Please note that this print is a pre-order. Prints will ship the week of December 6th
Cecil McDonald, Jr. (American, b. 1965)
The Village Now Knows My Name, 2010 Archival Pigment Print
10 ½ x 7 inch image on 11 x 14 paper
Signed Edition of 30
Cecil McDonald, Jr. uses photography, video, and performance to explore the intersections of masculinity, familial relations, and the artistic and intellectual pursuits of Black culture. This particular project was created during McDonald’s artist residency in Lucerne, Switzerland. He used James Baldwin’s essay “Stranger in the Village” as a source of inspiration; in his essay from the collection Notes of a Native Son, Baldwin uses his encounters with the villagers of the remote Swiss village of Loèche-les-Bains as an occasion to ponder the history of Western white supremacy and racism. Exploring parallels of Baldwin’s experiences in Switzerland and his own, McDonald created a multimedia work that deploys photography, Baldwin’s text, installation, and video to create The Village Now Knows My Name. As he explains: “If Baldwin’s idea that ‘people are trapped in history and history is trapped in them,’ then I must consider the notion that people and their histories can both inform and free each other, in order to move forward to form and construct meaningful narratives and nuanced histories.”

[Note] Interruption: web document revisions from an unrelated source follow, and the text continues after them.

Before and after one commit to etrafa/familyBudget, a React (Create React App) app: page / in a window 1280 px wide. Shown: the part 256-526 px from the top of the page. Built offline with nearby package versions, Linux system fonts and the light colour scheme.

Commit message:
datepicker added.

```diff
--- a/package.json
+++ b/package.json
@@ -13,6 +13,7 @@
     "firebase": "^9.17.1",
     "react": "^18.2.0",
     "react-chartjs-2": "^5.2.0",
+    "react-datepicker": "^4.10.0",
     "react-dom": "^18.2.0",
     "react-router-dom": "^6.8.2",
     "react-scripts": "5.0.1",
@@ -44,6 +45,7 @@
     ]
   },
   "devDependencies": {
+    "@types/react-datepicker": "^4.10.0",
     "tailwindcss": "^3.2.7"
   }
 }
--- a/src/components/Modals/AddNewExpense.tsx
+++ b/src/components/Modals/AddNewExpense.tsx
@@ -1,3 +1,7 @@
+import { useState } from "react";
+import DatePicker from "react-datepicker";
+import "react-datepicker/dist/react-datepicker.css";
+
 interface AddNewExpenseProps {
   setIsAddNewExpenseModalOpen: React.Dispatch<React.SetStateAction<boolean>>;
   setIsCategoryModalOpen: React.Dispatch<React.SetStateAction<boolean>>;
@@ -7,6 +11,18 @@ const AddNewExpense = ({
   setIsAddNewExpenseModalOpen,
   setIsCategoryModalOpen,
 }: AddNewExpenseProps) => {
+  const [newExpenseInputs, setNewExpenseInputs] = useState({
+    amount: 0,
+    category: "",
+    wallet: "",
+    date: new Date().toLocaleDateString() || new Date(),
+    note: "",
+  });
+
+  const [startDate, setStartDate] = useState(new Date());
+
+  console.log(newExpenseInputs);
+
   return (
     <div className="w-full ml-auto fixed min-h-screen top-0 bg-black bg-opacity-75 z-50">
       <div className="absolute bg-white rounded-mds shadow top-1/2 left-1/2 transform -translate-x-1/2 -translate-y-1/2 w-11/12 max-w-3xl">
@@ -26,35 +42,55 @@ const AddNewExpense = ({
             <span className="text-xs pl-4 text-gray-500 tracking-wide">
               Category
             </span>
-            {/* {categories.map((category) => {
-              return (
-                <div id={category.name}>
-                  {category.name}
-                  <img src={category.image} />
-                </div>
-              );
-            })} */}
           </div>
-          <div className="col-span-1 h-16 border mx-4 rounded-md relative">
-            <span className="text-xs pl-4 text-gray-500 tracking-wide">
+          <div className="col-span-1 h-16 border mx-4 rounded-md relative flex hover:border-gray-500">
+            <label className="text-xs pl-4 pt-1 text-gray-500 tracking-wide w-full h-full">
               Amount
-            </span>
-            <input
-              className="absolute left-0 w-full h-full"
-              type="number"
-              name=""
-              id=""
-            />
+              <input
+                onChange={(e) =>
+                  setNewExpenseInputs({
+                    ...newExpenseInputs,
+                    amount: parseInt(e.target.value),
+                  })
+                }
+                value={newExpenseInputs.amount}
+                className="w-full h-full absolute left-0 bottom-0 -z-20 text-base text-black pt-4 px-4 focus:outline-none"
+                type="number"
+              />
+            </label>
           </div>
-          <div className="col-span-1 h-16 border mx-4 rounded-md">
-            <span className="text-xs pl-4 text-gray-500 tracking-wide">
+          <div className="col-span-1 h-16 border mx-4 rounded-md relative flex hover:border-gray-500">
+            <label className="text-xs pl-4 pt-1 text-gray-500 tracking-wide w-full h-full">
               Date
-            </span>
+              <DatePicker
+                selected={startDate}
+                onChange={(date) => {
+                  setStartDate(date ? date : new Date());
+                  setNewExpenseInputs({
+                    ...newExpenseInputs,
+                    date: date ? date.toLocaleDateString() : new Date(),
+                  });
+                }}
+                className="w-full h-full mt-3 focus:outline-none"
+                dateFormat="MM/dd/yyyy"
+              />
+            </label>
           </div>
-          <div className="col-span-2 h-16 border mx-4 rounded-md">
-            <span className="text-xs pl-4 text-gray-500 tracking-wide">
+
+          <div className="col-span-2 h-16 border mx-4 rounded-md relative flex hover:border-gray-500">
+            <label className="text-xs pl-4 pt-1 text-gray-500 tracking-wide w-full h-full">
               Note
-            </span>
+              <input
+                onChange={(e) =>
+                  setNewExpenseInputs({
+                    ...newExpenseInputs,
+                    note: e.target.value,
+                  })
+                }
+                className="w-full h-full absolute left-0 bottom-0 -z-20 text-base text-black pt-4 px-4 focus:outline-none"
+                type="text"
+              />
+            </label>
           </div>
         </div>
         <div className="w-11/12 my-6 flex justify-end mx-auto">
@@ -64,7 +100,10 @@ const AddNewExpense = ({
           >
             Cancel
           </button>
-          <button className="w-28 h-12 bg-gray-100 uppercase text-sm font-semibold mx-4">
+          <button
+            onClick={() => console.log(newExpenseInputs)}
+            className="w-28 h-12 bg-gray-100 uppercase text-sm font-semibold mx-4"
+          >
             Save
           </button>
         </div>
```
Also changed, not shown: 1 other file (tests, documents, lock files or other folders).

Cecil McDonald, Jr. studied fashion, house music, and dance club culture before receiving an MFA in Photography from Columbia College Chicago. His work is in the permanent collections of the Cleveland Museum of Art, Bank of America’s LaSalle Photography Collection, and the Museum of Contemporary Photography. He has received awards from the Joyce Foundation Midwest Voices & Visions Award, the Artadia Award, 3Arts Teaching Artist Award and the Swiss Benevolent Society, Lucerne, Switzerland, Residency. In The Company of Black, his first comprehensive monograph published by Candor Arts, was short listed for best first photographic book of the year 2017, by the Aperture Foundation and Paris Photo.